- _EXERCISE DIRECTIONS_:
Write all of the entries out again exactly.

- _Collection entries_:
<<<<
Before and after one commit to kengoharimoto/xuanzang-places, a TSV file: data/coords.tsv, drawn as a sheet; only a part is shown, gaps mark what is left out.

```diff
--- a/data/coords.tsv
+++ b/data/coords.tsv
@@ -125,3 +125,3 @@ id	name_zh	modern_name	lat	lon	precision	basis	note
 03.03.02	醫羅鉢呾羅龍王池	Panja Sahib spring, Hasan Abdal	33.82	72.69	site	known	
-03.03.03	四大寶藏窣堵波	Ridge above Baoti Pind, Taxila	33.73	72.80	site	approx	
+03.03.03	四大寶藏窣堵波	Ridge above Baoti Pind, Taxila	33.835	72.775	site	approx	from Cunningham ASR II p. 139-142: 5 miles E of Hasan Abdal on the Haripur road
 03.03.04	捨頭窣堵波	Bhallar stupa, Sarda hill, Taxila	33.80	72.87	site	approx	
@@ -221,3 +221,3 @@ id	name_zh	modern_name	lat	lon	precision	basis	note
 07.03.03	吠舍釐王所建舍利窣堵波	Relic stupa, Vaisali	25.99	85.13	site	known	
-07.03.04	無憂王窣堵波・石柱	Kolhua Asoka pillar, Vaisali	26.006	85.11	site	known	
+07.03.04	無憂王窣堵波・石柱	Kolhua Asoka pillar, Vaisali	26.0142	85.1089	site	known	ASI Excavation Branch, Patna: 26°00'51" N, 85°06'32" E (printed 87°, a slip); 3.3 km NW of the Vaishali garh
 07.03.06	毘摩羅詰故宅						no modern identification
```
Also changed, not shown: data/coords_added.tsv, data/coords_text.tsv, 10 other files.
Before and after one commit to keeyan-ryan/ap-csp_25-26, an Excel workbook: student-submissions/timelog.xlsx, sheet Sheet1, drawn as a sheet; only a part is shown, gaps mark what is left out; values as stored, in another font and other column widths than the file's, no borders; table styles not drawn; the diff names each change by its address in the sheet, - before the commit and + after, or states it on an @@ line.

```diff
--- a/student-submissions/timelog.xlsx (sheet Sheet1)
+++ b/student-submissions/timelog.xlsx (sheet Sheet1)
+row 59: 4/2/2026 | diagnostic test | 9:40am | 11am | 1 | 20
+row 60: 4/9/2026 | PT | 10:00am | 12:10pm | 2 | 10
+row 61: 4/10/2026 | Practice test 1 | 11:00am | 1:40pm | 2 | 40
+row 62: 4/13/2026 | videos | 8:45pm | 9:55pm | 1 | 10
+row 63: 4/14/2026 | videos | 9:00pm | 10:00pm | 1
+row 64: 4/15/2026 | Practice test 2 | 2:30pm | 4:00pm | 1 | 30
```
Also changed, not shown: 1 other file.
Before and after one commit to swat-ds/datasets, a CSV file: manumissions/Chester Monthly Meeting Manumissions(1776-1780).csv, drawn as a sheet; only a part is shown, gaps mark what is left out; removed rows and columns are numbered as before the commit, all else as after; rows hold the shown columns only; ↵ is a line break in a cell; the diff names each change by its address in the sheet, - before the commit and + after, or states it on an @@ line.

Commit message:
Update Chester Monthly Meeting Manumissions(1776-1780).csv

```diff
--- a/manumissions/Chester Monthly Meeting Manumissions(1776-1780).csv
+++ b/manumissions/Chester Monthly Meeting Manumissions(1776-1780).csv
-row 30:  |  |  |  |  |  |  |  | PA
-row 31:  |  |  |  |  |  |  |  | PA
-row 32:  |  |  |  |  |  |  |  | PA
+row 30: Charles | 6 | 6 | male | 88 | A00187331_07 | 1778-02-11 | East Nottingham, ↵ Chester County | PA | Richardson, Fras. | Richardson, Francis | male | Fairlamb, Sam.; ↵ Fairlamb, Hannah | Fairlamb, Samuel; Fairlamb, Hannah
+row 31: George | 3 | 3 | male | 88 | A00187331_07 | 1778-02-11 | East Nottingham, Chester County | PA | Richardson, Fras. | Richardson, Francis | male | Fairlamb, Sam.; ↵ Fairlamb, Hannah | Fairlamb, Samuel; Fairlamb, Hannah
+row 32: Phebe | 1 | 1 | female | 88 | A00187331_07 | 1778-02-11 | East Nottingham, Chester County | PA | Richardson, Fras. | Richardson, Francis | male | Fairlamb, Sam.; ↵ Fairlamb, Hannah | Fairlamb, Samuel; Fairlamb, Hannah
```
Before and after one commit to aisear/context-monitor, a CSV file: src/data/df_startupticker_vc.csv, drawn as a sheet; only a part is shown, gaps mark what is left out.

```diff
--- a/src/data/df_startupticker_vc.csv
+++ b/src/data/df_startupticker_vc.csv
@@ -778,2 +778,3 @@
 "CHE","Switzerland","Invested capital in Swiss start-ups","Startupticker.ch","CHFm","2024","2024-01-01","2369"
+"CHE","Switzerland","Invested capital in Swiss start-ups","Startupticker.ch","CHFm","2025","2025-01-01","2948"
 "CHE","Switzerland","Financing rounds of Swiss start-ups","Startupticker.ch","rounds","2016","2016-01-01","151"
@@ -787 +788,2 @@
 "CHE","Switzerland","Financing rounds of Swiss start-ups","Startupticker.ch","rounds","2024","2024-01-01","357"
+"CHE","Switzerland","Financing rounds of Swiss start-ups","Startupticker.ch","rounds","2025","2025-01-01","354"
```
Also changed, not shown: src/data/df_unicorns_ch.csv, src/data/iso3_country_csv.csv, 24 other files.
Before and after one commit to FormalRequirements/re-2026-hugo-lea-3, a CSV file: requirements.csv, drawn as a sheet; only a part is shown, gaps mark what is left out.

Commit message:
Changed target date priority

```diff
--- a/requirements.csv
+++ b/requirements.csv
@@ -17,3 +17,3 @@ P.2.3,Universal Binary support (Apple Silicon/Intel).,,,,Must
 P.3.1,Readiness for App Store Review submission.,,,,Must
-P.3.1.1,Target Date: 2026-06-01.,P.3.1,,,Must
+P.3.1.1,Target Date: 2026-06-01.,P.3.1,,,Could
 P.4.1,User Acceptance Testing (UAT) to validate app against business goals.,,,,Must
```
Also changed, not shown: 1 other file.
>>>>
- _REPLY_:
Before and after one commit to kengoharimoto/xuanzang-places, a TSV file: data/coords.tsv, drawn as a sheet; only a part is shown, gaps mark what is left out.

```diff
--- a/data/coords.tsv
+++ b/data/coords.tsv
@@ -125,3 +125,3 @@ id	name_zh	modern_name	lat	lon	precision	basis	note
 03.03.02	醫羅鉢呾羅龍王池	Panja Sahib spring, Hasan Abdal	33.82	72.69	site	known	
-03.03.03	四大寶藏窣堵波	Ridge above Baoti Pind, Taxila	33.73	72.80	site	approx	
+03.03.03	四大寶藏窣堵波	Ridge above Baoti Pind, Taxila	33.835	72.775	site	approx	from Cunningham ASR II p. 139-142: 5 miles E of Hasan Abdal on the Haripur road
 03.03.04	捨頭窣堵波	Bhallar stupa, Sarda hill, Taxila	33.80	72.87	site	approx	
@@ -221,3 +221,3 @@ id	name_zh	modern_name	lat	lon	precision	basis	note
 07.03.03	吠舍釐王所建舍利窣堵波	Relic stupa, Vaisali	25.99	85.13	site	known	
-07.03.04	無憂王窣堵波・石柱	Kolhua Asoka pillar, Vaisali	26.006	85.11	site	known	
+07.03.04	無憂王窣堵波・石柱	Kolhua Asoka pillar, Vaisali	26.0142	85.1089	site	known	ASI Excavation Branch, Patna: 26°00'51" N, 85°06'32" E (printed 87°, a slip); 3.3 km NW of the Vaishali garh
 07.03.06	毘摩羅詰故宅						no modern identification
```
Also changed, not shown: data/coords_added.tsv, data/coords_text.tsv, 10 other files.
Before and after one commit to keeyan-ryan/ap-csp_25-26, an Excel workbook: student-submissions/timelog.xlsx, sheet Sheet1, drawn as a sheet; only a part is shown, gaps mark what is left out; values as stored, in another font and other column widths than the file's, no borders; table styles not drawn; the diff names each change by its address in the sheet, - before the commit and + after, or states it on an @@ line.

```diff
--- a/student-submissions/timelog.xlsx (sheet Sheet1)
+++ b/student-submissions/timelog.xlsx (sheet Sheet1)
+row 59: 4/2/2026 | diagnostic test | 9:40am | 11am | 1 | 20
+row 60: 4/9/2026 | PT | 10:00am | 12:10pm | 2 | 10
+row 61: 4/10/2026 | Practice test 1 | 11:00am | 1:40pm | 2 | 40
+row 62: 4/13/2026 | videos | 8:45pm | 9:55pm | 1 | 10
+row 63: 4/14/2026 | videos | 9:00pm | 10:00pm | 1
+row 64: 4/15/2026 | Practice test 2 | 2:30pm | 4:00pm | 1 | 30
```
Also changed, not shown: 1 other file.
Before and after one commit to swat-ds/datasets, a CSV file: manumissions/Chester Monthly Meeting Manumissions(1776-1780).csv, drawn as a sheet; only a part is shown, gaps mark what is left out; removed rows and columns are numbered as before the commit, all else as after; rows hold the shown columns only; ↵ is a line break in a cell; the diff names each change by its address in the sheet, - before the commit and + after, or states it on an @@ line.

Commit message:
Update Chester Monthly Meeting Manumissions(1776-1780).csv

```diff
--- a/manumissions/Chester Monthly Meeting Manumissions(1776-1780).csv
+++ b/manumissions/Chester Monthly Meeting Manumissions(1776-1780).csv
-row 30:  |  |  |  |  |  |  |  | PA
-row 31:  |  |  |  |  |  |  |  | PA
-row 32:  |  |  |  |  |  |  |  | PA
+row 30: Charles | 6 | 6 | male | 88 | A00187331_07 | 1778-02-11 | East Nottingham, ↵ Chester County | PA | Richardson, Fras. | Richardson, Francis | male | Fairlamb, Sam.; ↵ Fairlamb, Hannah | Fairlamb, Samuel; Fairlamb, Hannah
+row 31: George | 3 | 3 | male | 88 | A00187331_07 | 1778-02-11 | East Nottingham, Chester County | PA | Richardson, Fras. | Richardson, Francis | male | Fairlamb, Sam.; ↵ Fairlamb, Hannah | Fairlamb, Samuel; Fairlamb, Hannah
+row 32: Phebe | 1 | 1 | female | 88 | A00187331_07 | 1778-02-11 | East Nottingham, Chester County | PA | Richardson, Fras. | Richardson, Francis | male | Fairlamb, Sam.; ↵ Fairlamb, Hannah | Fairlamb, Samuel; Fairlamb, Hannah
```
Before and after one commit to aisear/context-monitor, a CSV file: src/data/df_startupticker_vc.csv, drawn as a sheet; only a part is shown, gaps mark what is left out.

```diff
--- a/src/data/df_startupticker_vc.csv
+++ b/src/data/df_startupticker_vc.csv
@@ -778,2 +778,3 @@
 "CHE","Switzerland","Invested capital in Swiss start-ups","Startupticker.ch","CHFm","2024","2024-01-01","2369"
+"CHE","Switzerland","Invested capital in Swiss start-ups","Startupticker.ch","CHFm","2025","2025-01-01","2948"
 "CHE","Switzerland","Financing rounds of Swiss start-ups","Startupticker.ch","rounds","2016","2016-01-01","151"
@@ -787 +788,2 @@
 "CHE","Switzerland","Financing rounds of Swiss start-ups","Startupticker.ch","rounds","2024","2024-01-01","357"
+"CHE","Switzerland","Financing rounds of Swiss start-ups","Startupticker.ch","rounds","2025","2025-01-01","354"
```
Also changed, not shown: src/data/df_unicorns_ch.csv, src/data/iso3_country_csv.csv, 24 other files.
Before and after one commit to FormalRequirements/re-2026-hugo-lea-3, a CSV file: requirements.csv, drawn as a sheet; only a part is shown, gaps mark what is left out.

Commit message:
Changed target date priority

```diff
--- a/requirements.csv
+++ b/requirements.csv
@@ -17,3 +17,3 @@ P.2.3,Universal Binary support (Apple Silicon/Intel).,,,,Must
 P.3.1,Readiness for App Store Review submission.,,,,Must
-P.3.1.1,Target Date: 2026-06-01.,P.3.1,,,Must
+P.3.1.1,Target Date: 2026-06-01.,P.3.1,,,Could
 P.4.1,User Acceptance Testing (UAT) to validate app against business goals.,,,,Must
```
Also changed, not shown: 1 other file.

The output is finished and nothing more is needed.